The United States has as many as two billion parking spots for about 250 million cars, a ratio that many planners and economists describe as overbuilt. “The area of parking per car in the United States is thus larger than the area of housing per human,” writes Donald Shoup, the UCLA transportation scholar and founding father of parking economics, in the introduction to his most recent tome, Parking and the City. He estimates that 14 percent of incorporated land in Los Angeles County is devoted to parking, as is nearly 5 percent of urban area in the Upper Great Lakes region, the book states. The total area of paved lots in Illinois, Indiana, Michigan, and Wisconsin is roughly equivalent to half the area of Rhode Island.

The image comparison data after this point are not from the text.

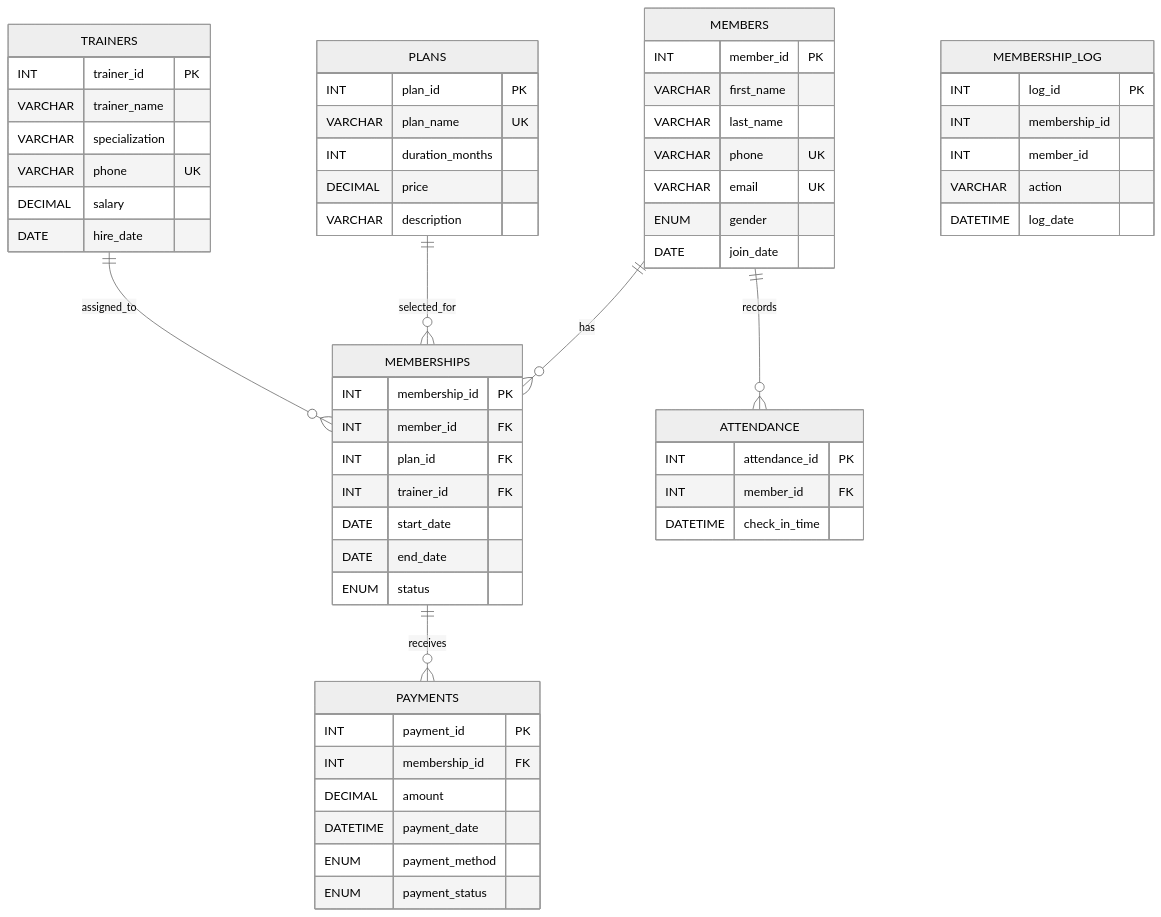
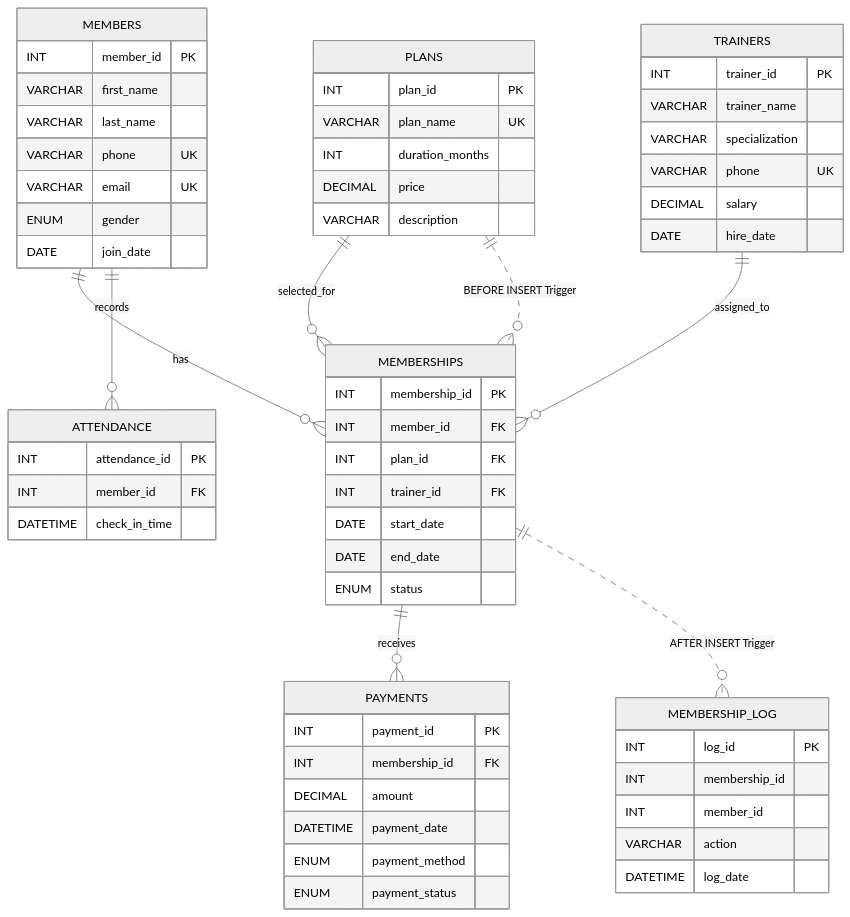
Before and after one commit to Aditya-Kumar-Tiwary/gym-membership-management: the diagram in README.md, drawn with Mermaid (neutral theme). The commit also changed other lines of this file, not shown here.

Commit message:
Update README with trigger connections in ER diagram

````diff
--- a/README.md
+++ b/README.md
@@ -49,68 +47,71 @@
 ```mermaid
 erDiagram
     MEMBERS {
         INT member_id PK
         VARCHAR first_name
         VARCHAR last_name
         VARCHAR phone UK
         VARCHAR email UK
         ENUM gender
         DATE join_date
     }
 
     PLANS {
         INT plan_id PK
         VARCHAR plan_name UK
         INT duration_months
         DECIMAL price
         VARCHAR description
     }
 
     TRAINERS {
         INT trainer_id PK
         VARCHAR trainer_name
         VARCHAR specialization
         VARCHAR phone UK
         DECIMAL salary
         DATE hire_date
     }
 
     MEMBERSHIPS {
         INT membership_id PK
         INT member_id FK
         INT plan_id FK
         INT trainer_id FK
         DATE start_date
         DATE end_date
         ENUM status
     }
 
     PAYMENTS {
         INT payment_id PK
         INT membership_id FK
         DECIMAL amount
         DATETIME payment_date
         ENUM payment_method
         ENUM payment_status
     }
 
     ATTENDANCE {
         INT attendance_id PK
         INT member_id FK
         DATETIME check_in_time
     }
 
     MEMBERSHIP_LOG {
         INT log_id PK
         INT membership_id
         INT member_id
         VARCHAR action
         DATETIME log_date
     }
 
     MEMBERS ||--o{ MEMBERSHIPS : has
     PLANS ||--o{ MEMBERSHIPS : selected_for
     TRAINERS ||--o{ MEMBERSHIPS : assigned_to
     MEMBERSHIPS ||--o{ PAYMENTS : receives
     MEMBERS ||--o{ ATTENDANCE : records
+
+    PLANS ||..o{ MEMBERSHIPS : "BEFORE INSERT Trigger"
+    MEMBERSHIPS ||..o{ MEMBERSHIP_LOG : "AFTER INSERT Trigger"
 ```
````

Earth’s rural areas are being transformed by climate change and technology.
As temperatures rise in countries of temperature complacency, infrastructure will begin to deteriorate. Electricity demands will cause brownouts, extinguishing the lights and the sight of eclipsed cities from the air. But it will also bring fans to a halt. The very young, the infirm, and the very old will die first, as they did in the European heat waves. In a rural setting, the story told from above will be one of absences: herds of animals missing from traditional migration routes and villages lying eerily still and silent.
Kudos (to people in the community).
My friend Noah just launched Glimpse - a newsletter that helps you discover exploding trends before they take off. Really awesome.
My friend Johnathan launched a podcast…check it out!!
My other friend Noah has been live blogging from the ’18 UN Climate Change Conference, COP24 Katowice.
1.5 more weeks until the end of the semester. Time is flying, just have to get through finals.
In a few weeks, I’ll be headed to Amsterdam, Rotterdam, Bruges, Brussels, Budapest, New Delhi, Tirupati, Vijayawada, Hyderabad, and Hong Kong. Let me know if you have recommendations!
Thanks so much for reading! Find me on twitter : )